Start of Block
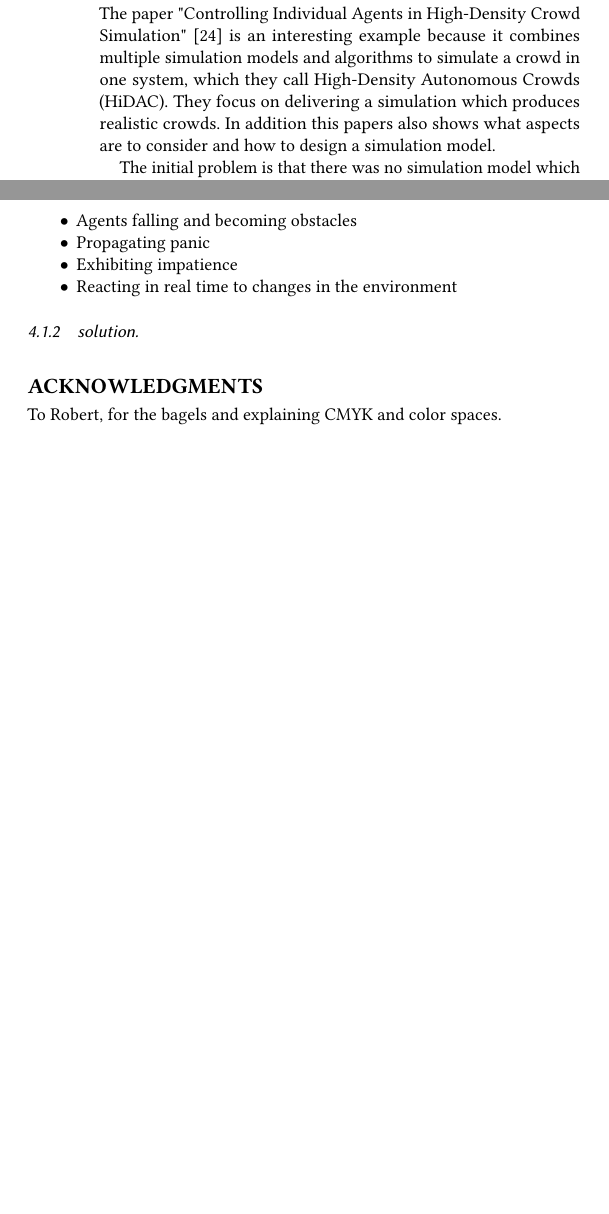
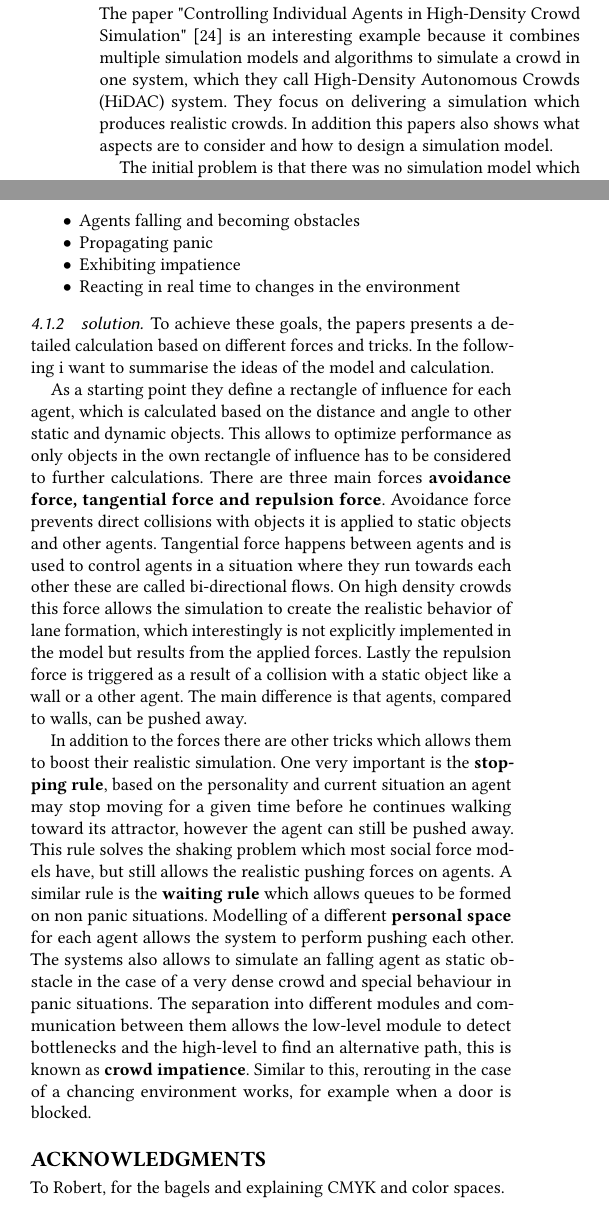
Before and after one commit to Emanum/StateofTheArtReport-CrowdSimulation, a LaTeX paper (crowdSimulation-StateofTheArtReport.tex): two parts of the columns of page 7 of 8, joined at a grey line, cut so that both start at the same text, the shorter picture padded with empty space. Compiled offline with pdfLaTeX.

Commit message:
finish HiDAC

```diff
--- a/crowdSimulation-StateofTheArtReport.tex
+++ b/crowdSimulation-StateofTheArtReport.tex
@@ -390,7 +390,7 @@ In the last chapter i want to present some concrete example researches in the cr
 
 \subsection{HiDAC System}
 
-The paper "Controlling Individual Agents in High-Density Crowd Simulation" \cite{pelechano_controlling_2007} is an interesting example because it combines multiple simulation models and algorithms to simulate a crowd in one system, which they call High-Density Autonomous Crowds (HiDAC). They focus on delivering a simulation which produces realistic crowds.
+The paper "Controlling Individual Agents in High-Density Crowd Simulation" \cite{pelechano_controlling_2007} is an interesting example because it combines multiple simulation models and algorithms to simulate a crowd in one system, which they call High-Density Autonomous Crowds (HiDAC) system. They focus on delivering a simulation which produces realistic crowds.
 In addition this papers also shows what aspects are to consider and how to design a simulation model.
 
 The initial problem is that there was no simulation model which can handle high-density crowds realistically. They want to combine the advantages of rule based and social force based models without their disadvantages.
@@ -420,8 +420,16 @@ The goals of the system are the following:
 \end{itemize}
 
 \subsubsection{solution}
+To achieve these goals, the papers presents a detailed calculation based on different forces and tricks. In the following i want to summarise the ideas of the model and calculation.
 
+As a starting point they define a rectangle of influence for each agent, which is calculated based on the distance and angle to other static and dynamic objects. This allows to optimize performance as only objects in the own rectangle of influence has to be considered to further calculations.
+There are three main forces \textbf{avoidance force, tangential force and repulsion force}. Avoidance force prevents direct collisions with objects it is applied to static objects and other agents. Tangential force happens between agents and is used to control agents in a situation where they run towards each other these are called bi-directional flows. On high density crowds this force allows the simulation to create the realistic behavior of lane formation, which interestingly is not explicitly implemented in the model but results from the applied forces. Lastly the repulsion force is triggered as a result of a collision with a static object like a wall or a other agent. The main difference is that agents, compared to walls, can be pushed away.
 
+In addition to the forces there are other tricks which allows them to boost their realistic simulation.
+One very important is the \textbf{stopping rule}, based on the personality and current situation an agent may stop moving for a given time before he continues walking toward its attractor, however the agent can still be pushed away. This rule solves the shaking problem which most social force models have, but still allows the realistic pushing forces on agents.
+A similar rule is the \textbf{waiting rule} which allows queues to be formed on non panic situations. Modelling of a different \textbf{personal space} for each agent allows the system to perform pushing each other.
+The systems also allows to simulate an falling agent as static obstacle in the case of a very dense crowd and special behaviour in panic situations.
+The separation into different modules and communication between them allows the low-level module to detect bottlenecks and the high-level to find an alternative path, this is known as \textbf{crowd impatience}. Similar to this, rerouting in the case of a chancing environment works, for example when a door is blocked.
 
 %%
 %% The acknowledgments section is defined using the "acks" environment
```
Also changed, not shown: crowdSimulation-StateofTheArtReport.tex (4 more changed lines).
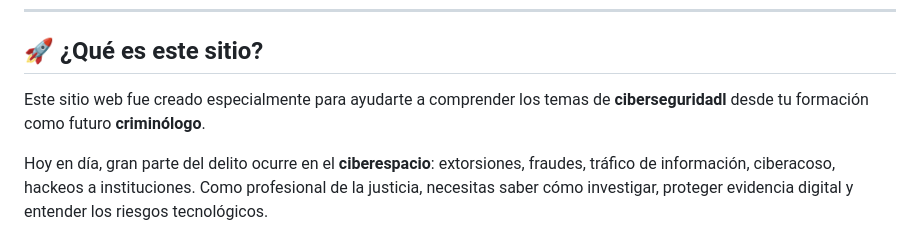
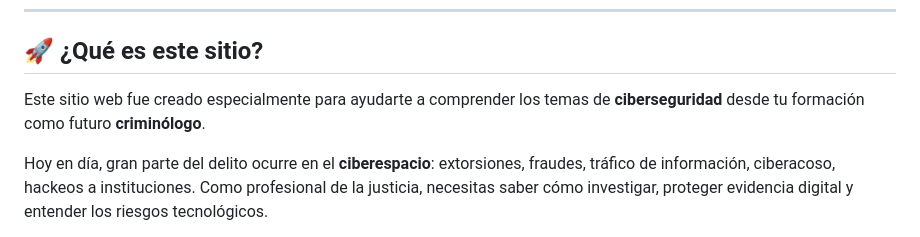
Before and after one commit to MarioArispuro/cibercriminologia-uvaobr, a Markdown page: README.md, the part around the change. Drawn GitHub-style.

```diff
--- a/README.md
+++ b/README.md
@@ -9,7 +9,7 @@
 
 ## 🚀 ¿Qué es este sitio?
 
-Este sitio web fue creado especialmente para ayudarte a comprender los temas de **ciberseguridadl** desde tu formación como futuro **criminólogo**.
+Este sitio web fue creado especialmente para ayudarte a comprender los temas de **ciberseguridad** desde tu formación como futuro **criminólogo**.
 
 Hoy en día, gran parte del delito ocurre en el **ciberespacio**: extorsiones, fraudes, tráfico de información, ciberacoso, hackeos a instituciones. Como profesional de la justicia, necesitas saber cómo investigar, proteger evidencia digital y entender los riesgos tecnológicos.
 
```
End of Block
In the entries above, some lines hold the string "README". Copy each of them.

## Your response:
Before and after one commit to MarioArispuro/cibercriminologia-uvaobr, a Markdown page: README.md, the part around the change. Drawn GitHub-style.
--- a/README.md
+++ b/README.md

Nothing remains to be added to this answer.